For enterprise test management professionals everywhere, automation testing has been an absolute boon to operations. By eliminating redundant oversight and testing efforts, automation ensures that code is adequately going through the test management system with as little manual effort as possible. A code once, test many times mentality helps to better guarantee software’s final quality in a fraction of the time.
But, in order for automation to be successful in enterprise test management, the scripts need to run perfectly all the time. Nevertheless, as any test case management pro knows, nothing is ever perfect. While it’s a rare occurrence, sometimes an automated test case management system fails to function properly. This can dramatically slow down operations and prevent teams from releasing code on time.
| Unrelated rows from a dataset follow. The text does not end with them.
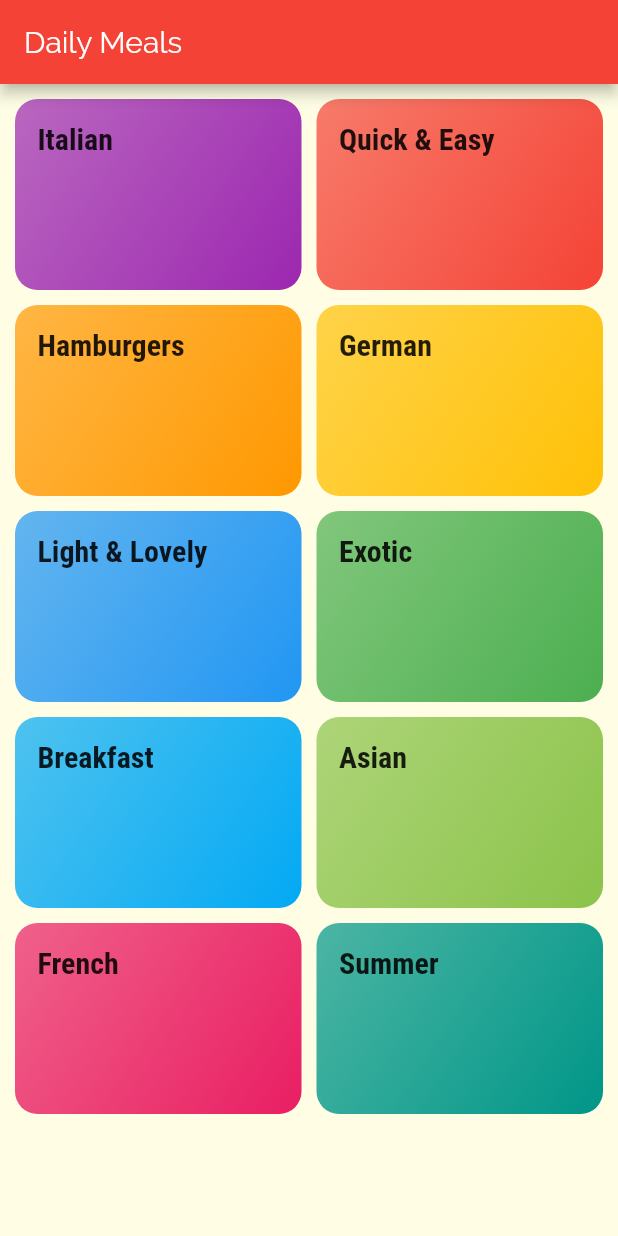
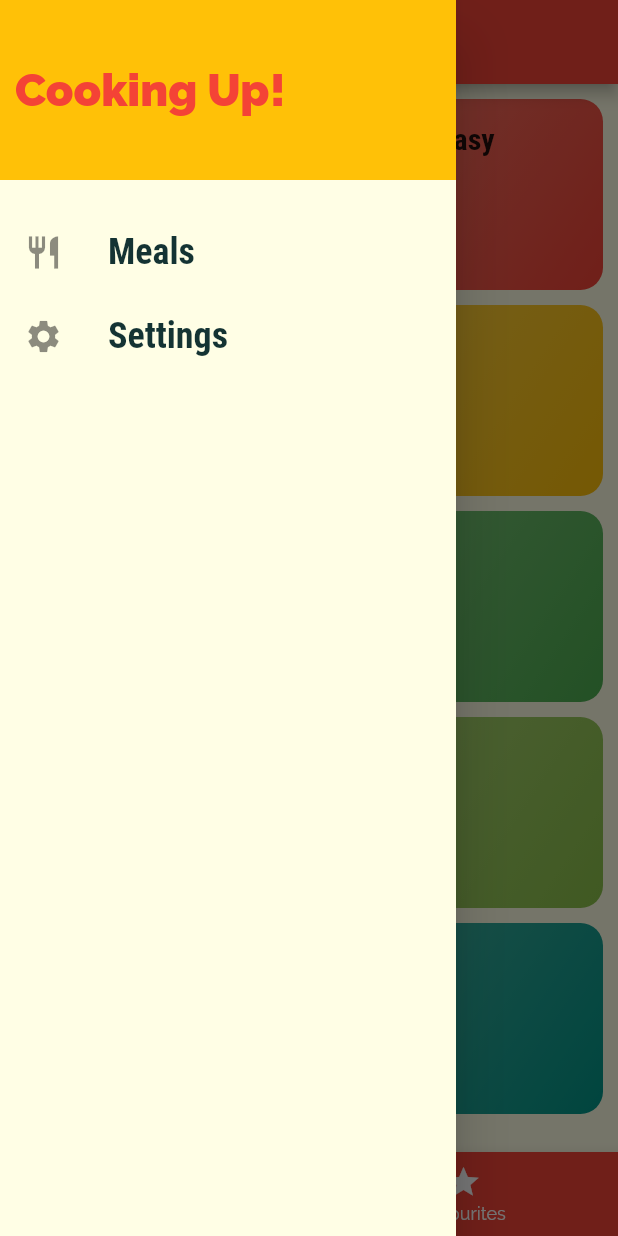
Before and after one commit to jameschristianw/flutter_meal_apps, a Flutter app: the screen it shows after launch, with the side drawer open (before the commit the screen has no drawer), on a phone screen of 412 x 824 dp. Run offline on Flutter 3.47's test engine with Material 2 defaults, Android fonts, the phone set to English and light mode, and no system bars.

Commit message:
Part 7 Finished

```diff
--- a/lib/main.dart
+++ b/lib/main.dart
@@ -1,14 +1,70 @@
 import 'package:flutter/material.dart';
-import 'package:flutter_meal_apps/screens/mealDetailScreen.dart';
+import 'package:flutter_meal_apps/screens/filterScreen.dart';
 
+import './screens/mealDetailScreen.dart';
+import './screens/tabScreen.dart';
 import './screens/categoriesScreen.dart';
 import './screens/categoryMealsScreen.dart';
+import 'dummy_data.dart';
+import 'dummy_data.dart';
+import 'dummy_data.dart';
+import 'models/meal.dart';
 
 void main() {
   runApp(MyApp());
 }
 
-class MyApp extends StatelessWidget {
+class MyApp extends StatefulWidget {
+  @override
+  _MyAppState createState() => _MyAppState();
+}
+
+class _MyAppState extends State<MyApp> {
+  Map<String, bool> _filters = {
+    'glutten': false,
+    'lactose': false,
+    'vegan': false,
+    'vegetarian': false,
+  };
+
+  List<Meal> _availableMeals = DUMMY_MEALS;
+  List<Meal> _favouriteMeals = [];
+
+  void _setFilters(Map<String, bool> filteredData) {
+    setState(() {
+      _filters = filteredData;
+
+      _availableMeals = DUMMY_MEALS.where((meal) {
+        if (_filters['glutten'] && !meal.isGlutenFree) return false;
+        if (_filters['lactose'] && !meal.isLactoseFree) return false;
+        if (_filters['vegan'] && !meal.isVegan) return false;
+        if (_filters['vegetarian'] && !meal.isVegetarian) return false;
+        return true;
+      }).toList();
+    });
+  }
+
+  void _toggleFavourite(String mealId) {
+    final existingIndex =
+        _favouriteMeals.indexWhere((meal) => meal.id == mealId);
+
+    if (existingIndex >= 0) {
+      setState(() {
+        _favouriteMeals.removeAt(existingIndex);
+      });
+    } else {
+      setState(() {
+        _favouriteMeals.add(
+          DUMMY_MEALS.firstWhere((meal) => meal.id == mealId),
+        );
+      });
+    }
+  }
+
+  bool _isMealFav(String id) {
+    return _favouriteMeals.any((meal) => meal.id == id);
+  }
+
   @override
   Widget build(BuildContext context) {
     return MaterialApp(
@@ -32,11 +88,14 @@ class MyApp extends StatelessWidget {
               ),
             ),
       ),
-      // home: CategoriesScreen(),
       routes: {
-        '/': (context) => CategoriesScreen(),
-        CategoryMealsScreen.routeName: (context) => CategoryMealsScreen(),
-        // MealDetailScreen.routeName: (context) => MealDetailScreen(),
+        '/': (context) => TabScreen(_favouriteMeals),
+        CategoryMealsScreen.routeName: (context) =>
+            CategoryMealsScreen(_availableMeals),
+        MealDetailScreen.routeName: (context) =>
+            MealDetailScreen(_toggleFavourite, _isMealFav),
+        FilterScreen.routeName: (context) =>
+            FilterScreen(_filters, _setFilters),
       },
       onGenerateRoute: (settings) {
         print(settings.arguments);
--- a/lib/screens/categoriesScreen.dart
+++ b/lib/screens/categoriesScreen.dart
@@ -6,11 +6,7 @@ import '../dummy_data.dart';
 class CategoriesScreen extends StatelessWidget {
   @override
   Widget build(BuildContext context) {
-    return Scaffold(
-      appBar: AppBar(
-        title: const Text("Daily Meals"),
-      ),
-      body: GridView(
+    return GridView(
       padding: const EdgeInsets.all(10),
       gridDelegate: SliverGridDelegateWithMaxCrossAxisExtent(
         maxCrossAxisExtent: 200,
@@ -27,7 +23,6 @@ class CategoriesScreen extends StatelessWidget {
             ),
           )
           .toList(),
-      ),
     );
   }
 }
--- /dev/null
+++ b/lib/screens/tabScreen.dart
@@ -0,0 +1,72 @@
+import 'package:flutter/material.dart';
+import 'package:flutter_meal_apps/widgets/mainDrawer.dart';
+
+import '../models/meal.dart';
+import 'favouritesScreen.dart';
+
+import 'categoriesScreen.dart';
+
+class TabScreen extends StatefulWidget {
+  final List<Meal> favMeals;
+
+  TabScreen(this.favMeals);
+
+  @override
+  _TabScreenState createState() => _TabScreenState();
+}
+
+class _TabScreenState extends State<TabScreen> {
+  int _selectedPageIndex = 0;
+  List<Map<String, dynamic>> _pages = [];
+
+  void _selectPage(int index) {
+    setState(() {
+      _selectedPageIndex = index;
+    });
+  }
+
+  @override
+  void initState() {
+    // TODO: implement initState
+    super.initState();
+
+    _pages = [
+      {
+        'page': CategoriesScreen(),
+        'title': 'Categories',
+      },
+      {
+        'page': FavouritesScreen(widget.favMeals),
+        'title': 'Favourites',
+      },
+    ];
+  }
+
+  @override
+  Widget build(BuildContext context) {
+    return Scaffold(
+      appBar: AppBar(
+        title: Text(_pages.elementAt(_selectedPageIndex)['title']),
+      ),
+      drawer: MainDrawer(),
+      body: _pages.elementAt(_selectedPageIndex)['page'],
+      bottomNavigationBar: BottomNavigationBar(
+        backgroundColor: Theme.of(context).primaryColor,
+        onTap: _selectPage,
+        unselectedItemColor: Colors.white,
+        selectedItemColor: Theme.of(context).accentColor,
+        currentIndex: _selectedPageIndex,
+        items: [
+          BottomNavigationBarItem(
+            icon: Icon(Icons.category),
+            label: 'Categories',
+          ),
+          BottomNavigationBarItem(
+            icon: Icon(Icons.star),
+            label: 'Favourites',
+          ),
+        ],
+      ),
+    );
+  }
+}
--- /dev/null
+++ b/lib/widgets/mainDrawer.dart
@@ -0,0 +1,54 @@
+import 'package:flutter/material.dart';
+import 'package:flutter_meal_apps/screens/filterScreen.dart';
+
+class MainDrawer extends StatelessWidget {
+  Widget buildListTile(String title, IconData icon, Function tapHandler) {
+    return ListTile(
+      leading: Icon(icon, size: 26),
+      title: Text(
+        title,
+        style: TextStyle(
+          fontFamily: 'RobotoCondensed',
+          fontSize: 24,
+          fontWeight: FontWeight.bold,
+        ),
+      ),
+      onTap: tapHandler,
+    );
+  }
+
+  @override
+  Widget build(BuildContext context) {
+    return Drawer(
+      child: Column(
+        children: [
+          Container(
+            height: 120,
+            width: double.infinity,
+            padding: const EdgeInsets.all(10),
+            alignment: Alignment.centerLeft,
+            color: Theme.of(context).accentColor,
+            child: Text(
+              'Cooking Up!',
+              style: TextStyle(
+                fontWeight: FontWeight.w900,
+                fontSize: 30,
+                color: Theme.of(context).primaryColor,
+              ),
+            ),
+          ),
+          Divider(
+            height: 20,
+            color: Colors.transparent,
+          ),
+          buildListTile('Meals', Icons.restaurant, () {
+            Navigator.of(context).pushReplacementNamed('/');
+          }),
+          buildListTile('Settings', Icons.settings, () {
+            Navigator.of(context).pushReplacementNamed(FilterScreen.routeName);
+          }),
+        ],
+      ),
+    );
+  }
+}
```
Also changed, not shown: lib/screens/categoryMealsScreen.dart (+55 -26 lines), lib/screens/favouritesScreen.dart (added, +31 -0 lines), lib/screens/filterScreen.dart (added, +110 -0 lines), lib/screens/mealDetailScreen.dart (+88 -4 lines), lib/widgets/mealItem.dart (renamed from lib/widgets/meal_item.dart, +8 -2 lines). Lines whose indentation alone changed are shown as unchanged.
However, by addressing these three points when faced with an automated test failure, teams can move past the issue and right the ship again.
1) Determine why the failure occurred
If and when problems arise with automation, it’s critical to determine what precisely went wrong. Did the test case tool malfunction, were the tests themselves at fault, or was the source of the issue something else entirely? Only by getting to the root of the problem can an effective solution ever be put in place later on.
2) Make sure automation is correctly applied
One possible explanation for an automated test failure is that a test was automated even though it should not have been. While automation can bring a lot of benefits, it is not a panacea. In fact, there are many use cases in which automation is the entirely wrong approach to take. For example, while it’s often a great idea to automate load testing, user experience testing should be executed manually.
Before assigning blame to a script or test case management tool, first make sure that automation was correctly applied. Sometimes, righting the ship is as easy as not applying automation tools to a certain area that used to get it.
“It does not make sense to use automated testing tools if, during analysis, it is found that the time needed to create, maintain and run the scripts exceeds the time allotted to conduct quality testing of the application,” industry expert John Scarpino once told TechTarget. “Reviewing the rewards of cost, time and quality is again very important to look at for the creation of manual tests.”
3) Go back to the drawing board (if need be)
Sometimes, correctly solving an automated testing failure is a quick fix. But, this is not always the case. In some more rare occasions, teams may have to totally rethink the entire development process to address the issue.
When a major automation failure is found, it can be helpful to go all the way back to square one. For example, let’s say there is a dramatic shift in end-user expectations for software. In such an instance, what automated tests were used for may no longer apply. But, by resetting expectations with users and even establishing new quality assurance metrics, teams can make sure everyone is back on the same page again. This will require a lot of work and even the creation of new automated testing scripts, but it may be necessary in certain instances.
While automation can be great for so many test case management tasks, it is still prone to the occasional failure. When faced with this scenario, software engineers need to get to the root of the problem in order to effectively solve it. Sometimes, addressing such a failure will require a total reshaping of the work. But, by taking the time to do this and by adopting a robust enterprise test management solution like Zephyr for JIRA, teams can get things rolling again after an automation failure.
What happens when automation goes awry?